Pictures aside, each entry has to be returned exactly as it stands.

## Data for analysis
.....
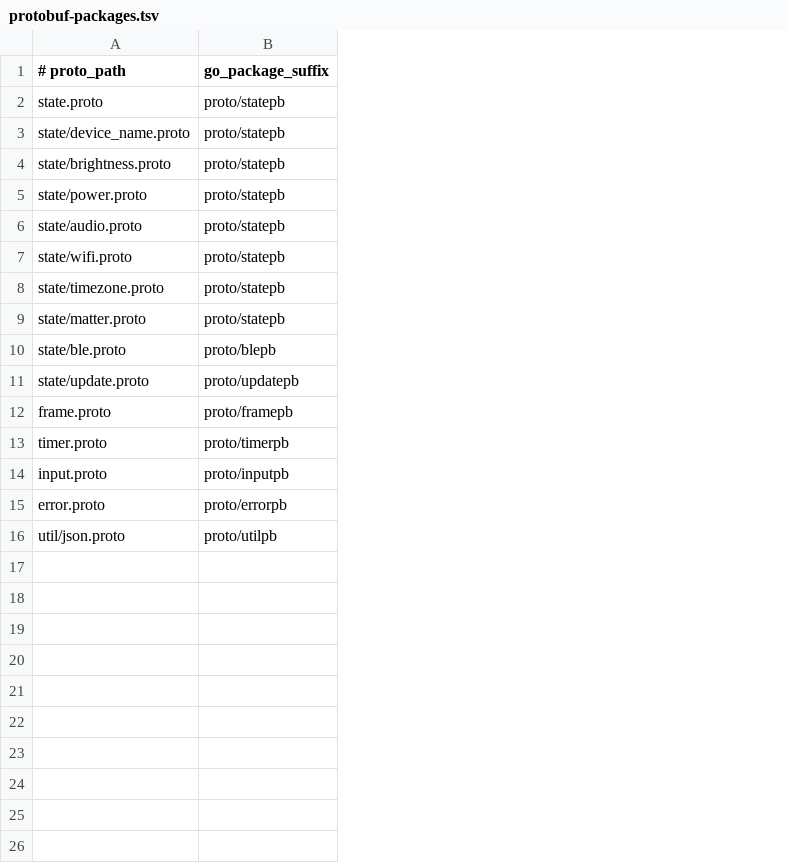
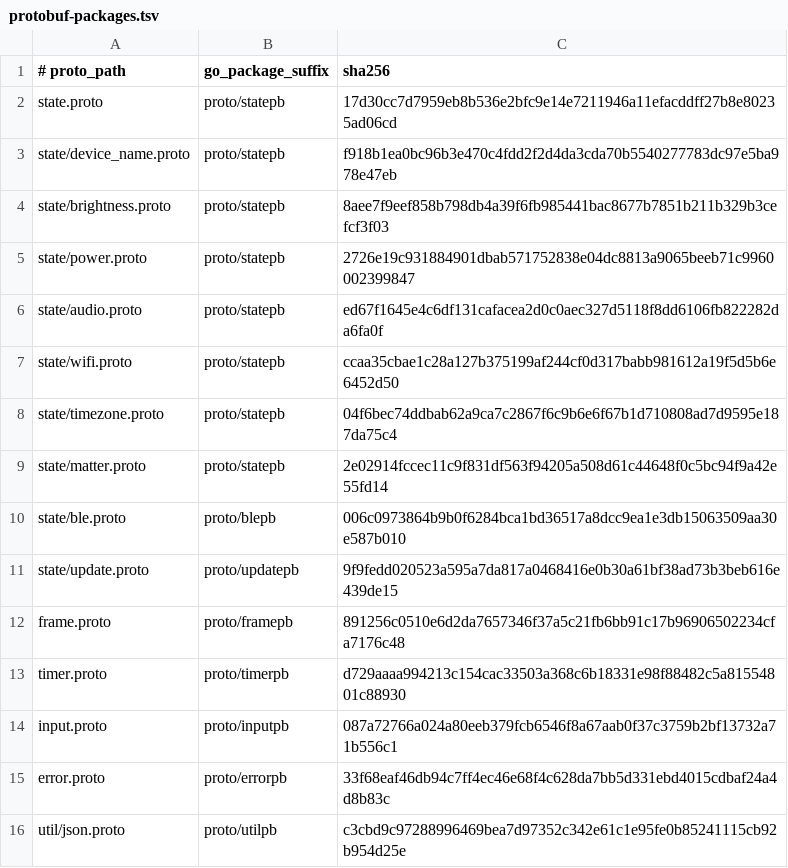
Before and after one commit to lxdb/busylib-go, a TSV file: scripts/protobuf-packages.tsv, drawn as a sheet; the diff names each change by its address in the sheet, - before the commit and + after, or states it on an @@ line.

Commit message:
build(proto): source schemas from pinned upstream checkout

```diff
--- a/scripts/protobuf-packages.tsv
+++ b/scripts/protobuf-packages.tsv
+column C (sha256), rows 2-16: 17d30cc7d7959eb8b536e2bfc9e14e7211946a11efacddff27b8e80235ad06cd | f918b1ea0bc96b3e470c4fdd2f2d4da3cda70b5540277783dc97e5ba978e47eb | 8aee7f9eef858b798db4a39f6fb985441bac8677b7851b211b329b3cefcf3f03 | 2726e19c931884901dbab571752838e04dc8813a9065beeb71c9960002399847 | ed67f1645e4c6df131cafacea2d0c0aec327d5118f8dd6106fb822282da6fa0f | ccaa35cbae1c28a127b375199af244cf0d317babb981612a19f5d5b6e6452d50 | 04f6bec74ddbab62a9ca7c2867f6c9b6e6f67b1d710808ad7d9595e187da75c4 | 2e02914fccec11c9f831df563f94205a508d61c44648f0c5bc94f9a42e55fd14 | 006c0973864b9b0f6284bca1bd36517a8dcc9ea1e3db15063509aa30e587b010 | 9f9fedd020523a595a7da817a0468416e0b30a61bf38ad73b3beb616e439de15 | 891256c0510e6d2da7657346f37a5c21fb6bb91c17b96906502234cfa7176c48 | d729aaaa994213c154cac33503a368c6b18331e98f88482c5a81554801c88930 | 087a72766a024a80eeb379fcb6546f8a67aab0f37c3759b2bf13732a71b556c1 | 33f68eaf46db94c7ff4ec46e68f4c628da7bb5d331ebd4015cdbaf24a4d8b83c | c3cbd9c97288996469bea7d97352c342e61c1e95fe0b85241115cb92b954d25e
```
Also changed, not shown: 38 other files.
.....
## Reply
Before and after one commit to lxdb/busylib-go, a TSV file: scripts/protobuf-packages.tsv, drawn as a sheet; the diff names each change by its address in the sheet, - before the commit and + after, or states it on an @@ line.

Commit message:
build(proto): source schemas from pinned upstream checkout

```diff
--- a/scripts/protobuf-packages.tsv
+++ b/scripts/protobuf-packages.tsv
+column C (sha256), rows 2-16: 17d30cc7d7959eb8b536e2bfc9e14e7211946a11efacddff27b8e80235ad06cd | f918b1ea0bc96b3e470c4fdd2f2d4da3cda70b5540277783dc97e5ba978e47eb | 8aee7f9eef858b798db4a39f6fb985441bac8677b7851b211b329b3cefcf3f03 | 2726e19c931884901dbab571752838e04dc8813a9065beeb71c9960002399847 | ed67f1645e4c6df131cafacea2d0c0aec327d5118f8dd6106fb822282da6fa0f | ccaa35cbae1c28a127b375199af244cf0d317babb981612a19f5d5b6e6452d50 | 04f6bec74ddbab62a9ca7c2867f6c9b6e6f67b1d710808ad7d9595e187da75c4 | 2e02914fccec11c9f831df563f94205a508d61c44648f0c5bc94f9a42e55fd14 | 006c0973864b9b0f6284bca1bd36517a8dcc9ea1e3db15063509aa30e587b010 | 9f9fedd020523a595a7da817a0468416e0b30a61bf38ad73b3beb616e439de15 | 891256c0510e6d2da7657346f37a5c21fb6bb91c17b96906502234cfa7176c48 | d729aaaa994213c154cac33503a368c6b18331e98f88482c5a81554801c88930 | 087a72766a024a80eeb379fcb6546f8a67aab0f37c3759b2bf13732a71b556c1 | 33f68eaf46db94c7ff4ec46e68f4c628da7bb5d331ebd4015cdbaf24a4d8b83c | c3cbd9c97288996469bea7d97352c342e61c1e95fe0b85241115cb92b954d25e
```
Also changed, not shown: 38 other files.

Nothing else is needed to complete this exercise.